Pots de crème were one of the first restaurant desserts I learned how to make at my first job as a pantry cook one summer during high school. Chef Serge taught me how to temper hot cream into egg yolks and sugar, cook it to a custard, add in a mess of chocolate, and bake the puddings in a water bath until barely set. Pots de crème were a staple of restaurants, along with crème brûlee, tiramisù, panna cotta, and cheesecake for their ability to be made ahead, kept chilled for up to several days, and served up with little fanfare, leaving the pantry free to prepare more complicated salads and cold appetizers to order. This restaurant was no different.
These ultra-nourishing brown rice veggie bowls get loads of fall flavor from roasted delicata squash, zippy kale salad, crispy marinated tofu, and a pour of creamy miso butter. Naturally vegetarian and gluten-free.
One of my favorite spots in San Francisco to grab a meal or share a pot of tea is Samovar Tea Lounge. Since they first opened over a decade ago, I’ve pretty much ordered the same thing: the Japanese tea service. It comes with a pot of toasty gen mai cha tea and a “roll your own maki bowl” of brown rice, kale salad, seasonal veggies, nori strips, and your choice of protein – marinated tofu, hot smoked salmon, or duck.
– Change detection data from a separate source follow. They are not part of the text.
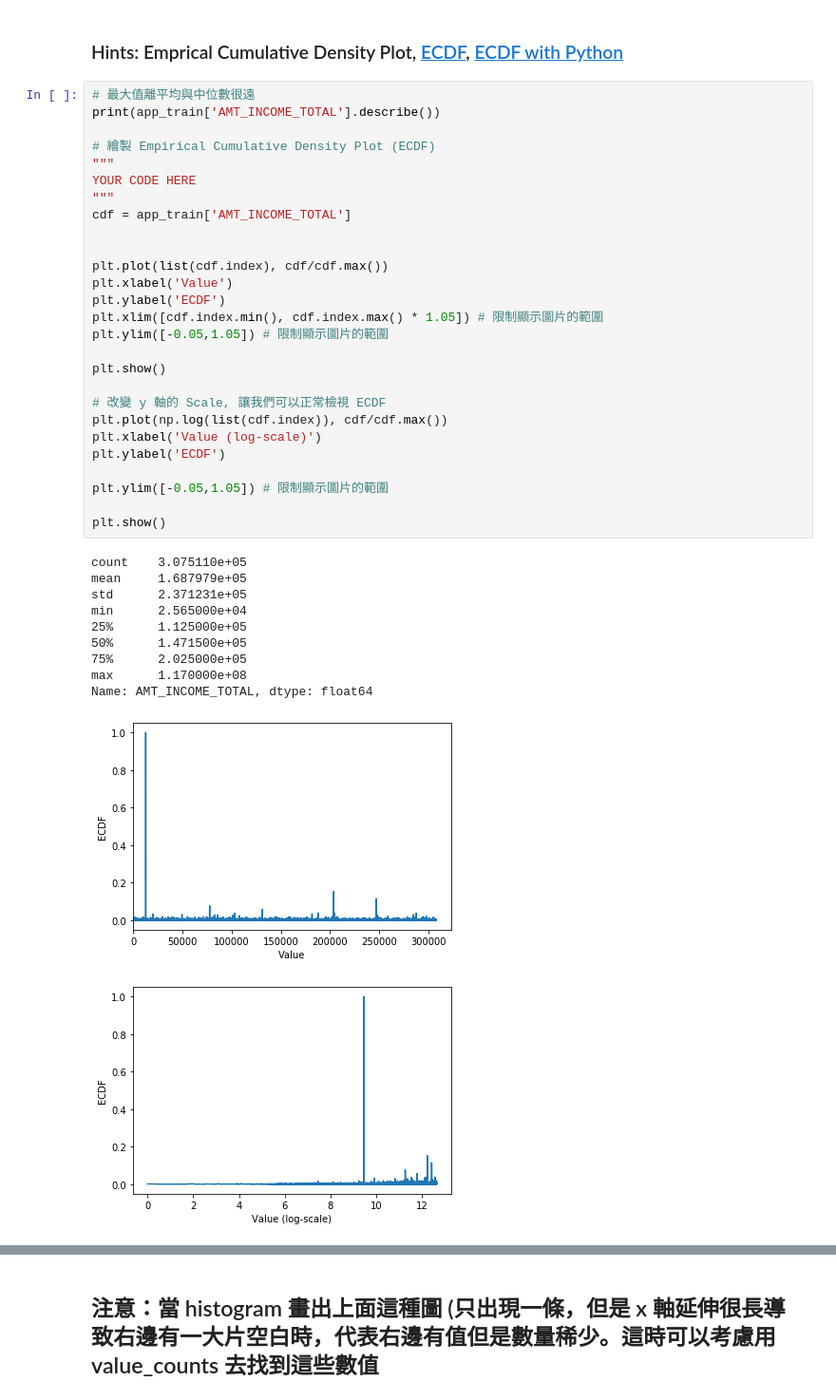
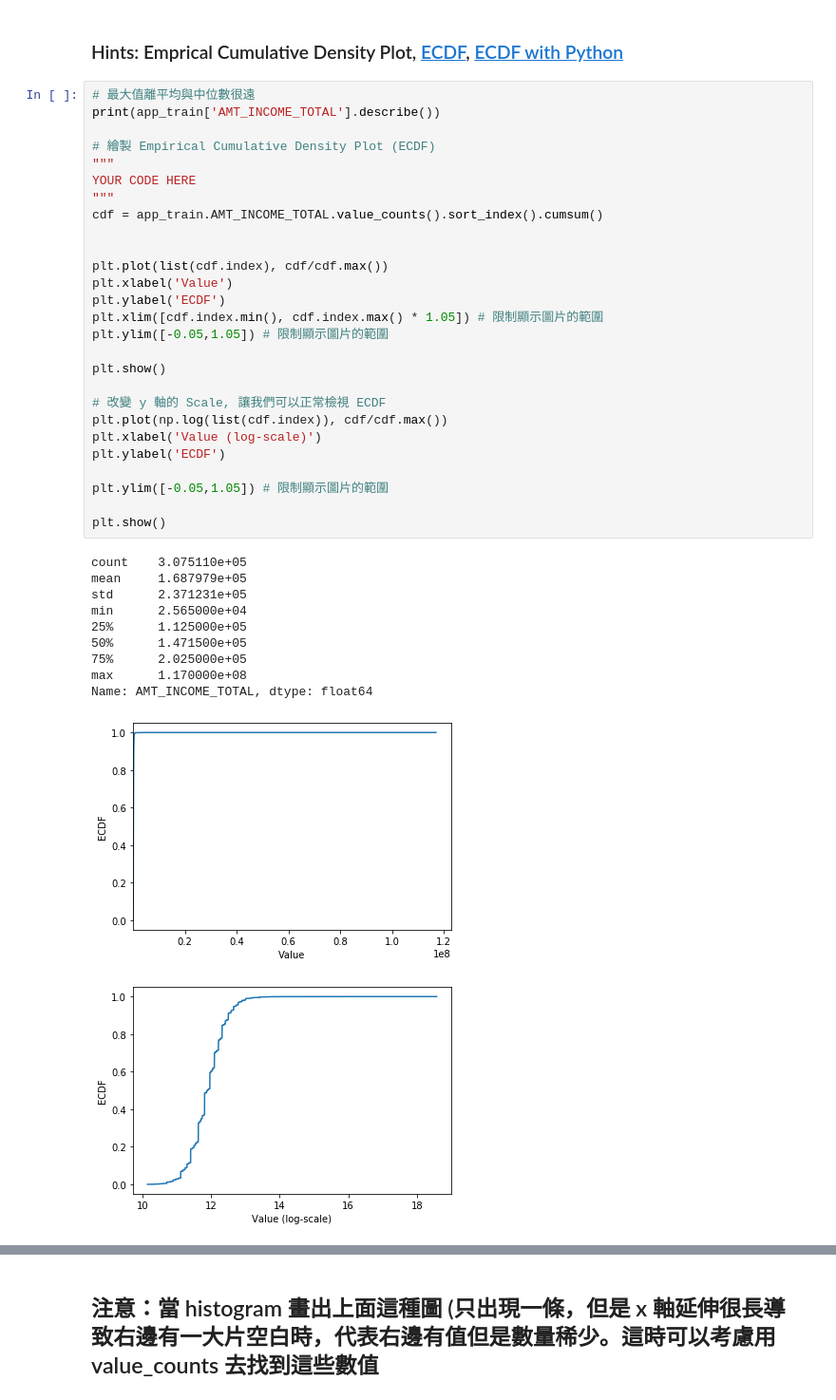
Before and after one commit to percypp/ML100Days, a Jupyter notebook: Day_009_HW.ipynb, the cells around one changed output, grey strips where cells are left out. Shown at 95% size. Drawn from its saved outputs; the diff is of its cells as text.

```diff
--- a/Day_009_HW.ipynb
+++ b/Day_009_HW.ipynb
@@ -86,37 +86,37 @@ print(app_train['AMT_INCOME_TOTAL'].describe())
 """
 YOUR CODE HERE
 """
-cdf = app_train['AMT_INCOME_TOTAL']
+cdf = app_train.AMT_INCOME_TOTAL.value_counts().sort_index().cumsum()
 
 
 plt.plot(list(cdf.index), cdf/cdf.max())
 plt.xlabel('Value')
 plt.ylabel('ECDF')
 plt.xlim([cdf.index.min(), cdf.index.max() * 1.05]) # 限制顯示圖片的範圍
 plt.ylim([-0.05,1.05]) # 限制顯示圖片的範圍
 
 plt.show()
 
 # 改變 y 軸的 Scale, 讓我們可以正常檢視 ECDF
 plt.plot(np.log(list(cdf.index)), cdf/cdf.max())
 plt.xlabel('Value (log-scale)')
 plt.ylabel('ECDF')
 
 plt.ylim([-0.05,1.05]) # 限制顯示圖片的範圍
 
 plt.show()
 # %% [output]
 count    3.075110e+05
 mean     1.687979e+05
 std      2.371231e+05
 min      2.565000e+04
 25%      1.125000e+05
 50%      1.471500e+05
 75%      2.025000e+05
 max      1.170000e+08
 Name: AMT_INCOME_TOTAL, dtype: float64
-[figure, old version]
+[figure, new version]
-[figure, old version]
+[figure, new version]
 # %% [markdown]
 ## 補充：Normal dist 的 ECDF
 ![ecdf_normal](https://au.mathworks.com/help/examples/stats/win64/PlotEmpiricalCdfAndCompareWithSamplingDistributionExample_01.png)
```
Also changed, not shown: parts of 2 cells of this notebook.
Last month, my cousin and her family came down from Humboldt bearing pounds and pounds of homegrown winter squash from their small farm. There were curvaceous butternuts, dainty delicatas, mammoth spaghetti squash, rotund kuri squash, and one gourd-like specimen that looked like a butternut with a go go gadget neck curling around itself.
This gooey pumpkin pudding chômeur (aka pumpkin pudding cake or self-saucing pudding) tastes like warm pumpkin pie smothered in butterscotch, only far simpler. Gluten-free, refined sugar-free, and optionally dairy-free too.
This dessert goes by many names: Pudding cake. Baked pudding. Self saucing pudding. Chômeur. Call it what you like; around here, we call it “best dessert ever” and “dessert that we most likely want to eat any given night of the week.” It’s so quick and easy that we often do.
This gluten-free buckwheat apple galette epitomizes fall baking with the warm flavors of maple syrup and maple sugar meeting tart apple slices and toasty buckwheat. Free of refined sugar. This post was created in collaboration with Coombs Family Farms.
It’s no secret that Thanksgiving is my favorite holiday because PIE. This year the holiday is extra special to me because I get to see what you’re all cooking up from Alternative Baker, which has been out in the world for a little over a year. Few things make me happier than seeing your #AlternativeBakerBook creations on Instagram and answering questions about recipes, so please keep them coming! Extra kudos if you’ve made my gluten-free, whole-grain pie dough, which requires a few different flours and a bit of technique to make, but yields a light, flaky, shatteringly crisp crust that rivals wheat dough. It’s the recipe that prompted me to write an entire book about seasonal desserts made with flavorful flours. In other words, I was ins-PIE-ered.